→ **WHAT YOU ARE ASKED TO DO**:
Your answer must be the full set of entries, reproduced exactly.

--- START ---

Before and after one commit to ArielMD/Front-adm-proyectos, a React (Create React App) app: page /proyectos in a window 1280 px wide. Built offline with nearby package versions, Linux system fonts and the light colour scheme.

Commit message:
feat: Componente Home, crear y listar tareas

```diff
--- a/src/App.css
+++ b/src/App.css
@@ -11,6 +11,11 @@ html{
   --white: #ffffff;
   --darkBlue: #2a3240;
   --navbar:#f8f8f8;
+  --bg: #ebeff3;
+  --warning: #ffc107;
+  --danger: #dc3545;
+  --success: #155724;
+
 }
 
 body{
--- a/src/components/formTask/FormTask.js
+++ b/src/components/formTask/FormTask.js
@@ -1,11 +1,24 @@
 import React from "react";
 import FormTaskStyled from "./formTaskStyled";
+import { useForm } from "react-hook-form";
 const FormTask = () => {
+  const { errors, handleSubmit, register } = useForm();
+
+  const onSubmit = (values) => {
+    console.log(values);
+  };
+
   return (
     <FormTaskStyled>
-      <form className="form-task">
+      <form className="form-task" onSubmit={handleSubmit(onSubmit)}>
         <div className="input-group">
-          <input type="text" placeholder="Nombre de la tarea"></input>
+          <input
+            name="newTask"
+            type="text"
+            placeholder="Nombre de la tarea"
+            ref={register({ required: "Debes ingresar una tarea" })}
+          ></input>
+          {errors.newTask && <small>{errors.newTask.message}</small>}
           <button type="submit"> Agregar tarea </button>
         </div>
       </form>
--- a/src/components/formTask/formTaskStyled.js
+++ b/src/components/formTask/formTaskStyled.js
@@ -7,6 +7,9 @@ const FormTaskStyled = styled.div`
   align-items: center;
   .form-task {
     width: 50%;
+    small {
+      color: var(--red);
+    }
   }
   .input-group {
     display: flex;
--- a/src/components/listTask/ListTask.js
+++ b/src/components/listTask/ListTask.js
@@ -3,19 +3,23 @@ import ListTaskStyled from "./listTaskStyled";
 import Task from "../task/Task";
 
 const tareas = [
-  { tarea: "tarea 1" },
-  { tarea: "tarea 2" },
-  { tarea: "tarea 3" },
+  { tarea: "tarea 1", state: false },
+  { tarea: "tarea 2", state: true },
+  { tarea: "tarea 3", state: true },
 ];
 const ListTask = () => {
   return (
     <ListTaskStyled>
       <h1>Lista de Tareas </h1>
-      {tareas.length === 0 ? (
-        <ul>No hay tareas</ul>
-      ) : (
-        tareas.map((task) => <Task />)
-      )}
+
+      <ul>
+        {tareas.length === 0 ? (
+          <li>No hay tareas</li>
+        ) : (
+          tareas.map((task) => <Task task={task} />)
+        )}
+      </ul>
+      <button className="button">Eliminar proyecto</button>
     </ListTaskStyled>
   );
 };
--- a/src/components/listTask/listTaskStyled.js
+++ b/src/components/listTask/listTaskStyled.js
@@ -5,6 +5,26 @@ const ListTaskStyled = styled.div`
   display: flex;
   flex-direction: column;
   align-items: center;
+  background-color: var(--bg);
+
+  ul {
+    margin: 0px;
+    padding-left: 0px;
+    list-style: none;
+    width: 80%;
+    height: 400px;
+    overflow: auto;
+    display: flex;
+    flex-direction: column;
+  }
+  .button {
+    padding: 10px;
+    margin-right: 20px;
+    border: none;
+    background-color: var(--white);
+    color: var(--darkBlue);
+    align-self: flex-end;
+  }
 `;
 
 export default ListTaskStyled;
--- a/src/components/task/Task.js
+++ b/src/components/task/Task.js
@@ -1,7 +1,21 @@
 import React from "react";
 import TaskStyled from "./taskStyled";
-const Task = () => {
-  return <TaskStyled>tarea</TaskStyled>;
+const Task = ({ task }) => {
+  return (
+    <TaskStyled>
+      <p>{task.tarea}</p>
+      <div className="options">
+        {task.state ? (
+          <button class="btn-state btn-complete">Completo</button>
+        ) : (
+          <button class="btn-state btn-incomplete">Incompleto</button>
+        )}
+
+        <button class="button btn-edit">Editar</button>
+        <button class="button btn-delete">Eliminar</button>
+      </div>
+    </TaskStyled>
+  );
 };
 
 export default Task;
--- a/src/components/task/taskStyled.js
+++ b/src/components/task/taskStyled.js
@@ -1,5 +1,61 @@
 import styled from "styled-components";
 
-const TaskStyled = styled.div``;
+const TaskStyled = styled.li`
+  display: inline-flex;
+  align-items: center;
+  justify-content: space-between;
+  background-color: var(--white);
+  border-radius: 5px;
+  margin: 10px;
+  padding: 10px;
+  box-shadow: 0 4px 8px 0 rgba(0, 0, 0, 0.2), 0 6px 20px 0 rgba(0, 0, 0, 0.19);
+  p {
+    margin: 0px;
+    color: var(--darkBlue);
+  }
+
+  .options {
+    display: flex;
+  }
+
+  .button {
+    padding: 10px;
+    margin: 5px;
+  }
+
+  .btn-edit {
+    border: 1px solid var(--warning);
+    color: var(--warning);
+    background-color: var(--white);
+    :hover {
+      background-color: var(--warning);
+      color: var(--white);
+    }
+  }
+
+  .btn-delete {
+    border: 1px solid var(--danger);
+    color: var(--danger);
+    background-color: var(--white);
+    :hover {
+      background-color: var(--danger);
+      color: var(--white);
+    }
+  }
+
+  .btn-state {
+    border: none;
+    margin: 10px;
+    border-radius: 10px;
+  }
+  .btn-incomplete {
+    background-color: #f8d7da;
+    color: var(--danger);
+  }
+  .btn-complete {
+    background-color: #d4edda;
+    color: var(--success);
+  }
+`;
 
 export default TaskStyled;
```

--- END ---

→ **RESPONSE**:
Before and after one commit to ArielMD/Front-adm-proyectos, a React (Create React App) app: page /proyectos in a window 1280 px wide. Built offline with nearby package versions, Linux system fonts and the light colour scheme.

Commit message:
feat: Componente Home, crear y listar tareas

```diff
--- a/src/App.css
+++ b/src/App.css
@@ -11,6 +11,11 @@ html{
   --white: #ffffff;
   --darkBlue: #2a3240;
   --navbar:#f8f8f8;
+  --bg: #ebeff3;
+  --warning: #ffc107;
+  --danger: #dc3545;
+  --success: #155724;
+
 }
 
 body{
--- a/src/components/formTask/FormTask.js
+++ b/src/components/formTask/FormTask.js
@@ -1,11 +1,24 @@
 import React from "react";
 import FormTaskStyled from "./formTaskStyled";
+import { useForm } from "react-hook-form";
 const FormTask = () => {
+  const { errors, handleSubmit, register } = useForm();
+
+  const onSubmit = (values) => {
+    console.log(values);
+  };
+
   return (
     <FormTaskStyled>
-      <form className="form-task">
+      <form className="form-task" onSubmit={handleSubmit(onSubmit)}>
         <div className="input-group">
-          <input type="text" placeholder="Nombre de la tarea"></input>
+          <input
+            name="newTask"
+            type="text"
+            placeholder="Nombre de la tarea"
+            ref={register({ required: "Debes ingresar una tarea" })}
+          ></input>
+          {errors.newTask && <small>{errors.newTask.message}</small>}
           <button type="submit"> Agregar tarea </button>
         </div>
       </form>
--- a/src/components/formTask/formTaskStyled.js
+++ b/src/components/formTask/formTaskStyled.js
@@ -7,6 +7,9 @@ const FormTaskStyled = styled.div`
   align-items: center;
   .form-task {
     width: 50%;
+    small {
+      color: var(--red);
+    }
   }
   .input-group {
     display: flex;
--- a/src/components/listTask/ListTask.js
+++ b/src/components/listTask/ListTask.js
@@ -3,19 +3,23 @@ import ListTaskStyled from "./listTaskStyled";
 import Task from "../task/Task";
 
 const tareas = [
-  { tarea: "tarea 1" },
-  { tarea: "tarea 2" },
-  { tarea: "tarea 3" },
+  { tarea: "tarea 1", state: false },
+  { tarea: "tarea 2", state: true },
+  { tarea: "tarea 3", state: true },
 ];
 const ListTask = () => {
   return (
     <ListTaskStyled>
       <h1>Lista de Tareas </h1>
-      {tareas.length === 0 ? (
-        <ul>No hay tareas</ul>
-      ) : (
-        tareas.map((task) => <Task />)
-      )}
+
+      <ul>
+        {tareas.length === 0 ? (
+          <li>No hay tareas</li>
+        ) : (
+          tareas.map((task) => <Task task={task} />)
+        )}
+      </ul>
+      <button className="button">Eliminar proyecto</button>
     </ListTaskStyled>
   );
 };
--- a/src/components/listTask/listTaskStyled.js
+++ b/src/components/listTask/listTaskStyled.js
@@ -5,6 +5,26 @@ const ListTaskStyled = styled.div`
   display: flex;
   flex-direction: column;
   align-items: center;
+  background-color: var(--bg);
+
+  ul {
+    margin: 0px;
+    padding-left: 0px;
+    list-style: none;
+    width: 80%;
+    height: 400px;
+    overflow: auto;
+    display: flex;
+    flex-direction: column;
+  }
+  .button {
+    padding: 10px;
+    margin-right: 20px;
+    border: none;
+    background-color: var(--white);
+    color: var(--darkBlue);
+    align-self: flex-end;
+  }
 `;
 
 export default ListTaskStyled;
--- a/src/components/task/Task.js
+++ b/src/components/task/Task.js
@@ -1,7 +1,21 @@
 import React from "react";
 import TaskStyled from "./taskStyled";
-const Task = () => {
-  return <TaskStyled>tarea</TaskStyled>;
+const Task = ({ task }) => {
+  return (
+    <TaskStyled>
+      <p>{task.tarea}</p>
+      <div className="options">
+        {task.state ? (
+          <button class="btn-state btn-complete">Completo</button>
+        ) : (
+          <button class="btn-state btn-incomplete">Incompleto</button>
+        )}
+
+        <button class="button btn-edit">Editar</button>
+        <button class="button btn-delete">Eliminar</button>
+      </div>
+    </TaskStyled>
+  );
 };
 
 export default Task;
--- a/src/components/task/taskStyled.js
+++ b/src/components/task/taskStyled.js
@@ -1,5 +1,61 @@
 import styled from "styled-components";
 
-const TaskStyled = styled.div``;
+const TaskStyled = styled.li`
+  display: inline-flex;
+  align-items: center;
+  justify-content: space-between;
+  background-color: var(--white);
+  border-radius: 5px;
+  margin: 10px;
+  padding: 10px;
+  box-shadow: 0 4px 8px 0 rgba(0, 0, 0, 0.2), 0 6px 20px 0 rgba(0, 0, 0, 0.19);
+  p {
+    margin: 0px;
+    color: var(--darkBlue);
+  }
+
+  .options {
+    display: flex;
+  }
+
+  .button {
+    padding: 10px;
+    margin: 5px;
+  }
+
+  .btn-edit {
+    border: 1px solid var(--warning);
+    color: var(--warning);
+    background-color: var(--white);
+    :hover {
+      background-color: var(--warning);
+      color: var(--white);
+    }
+  }
+
+  .btn-delete {
+    border: 1px solid var(--danger);
+    color: var(--danger);
+    background-color: var(--white);
+    :hover {
+      background-color: var(--danger);
+      color: var(--white);
+    }
+  }
+
+  .btn-state {
+    border: none;
+    margin: 10px;
+    border-radius: 10px;
+  }
+  .btn-incomplete {
+    background-color: #f8d7da;
+    color: var(--danger);
+  }
+  .btn-complete {
+    background-color: #d4edda;
+    color: var(--success);
+  }
+`;
 
 export default TaskStyled;
```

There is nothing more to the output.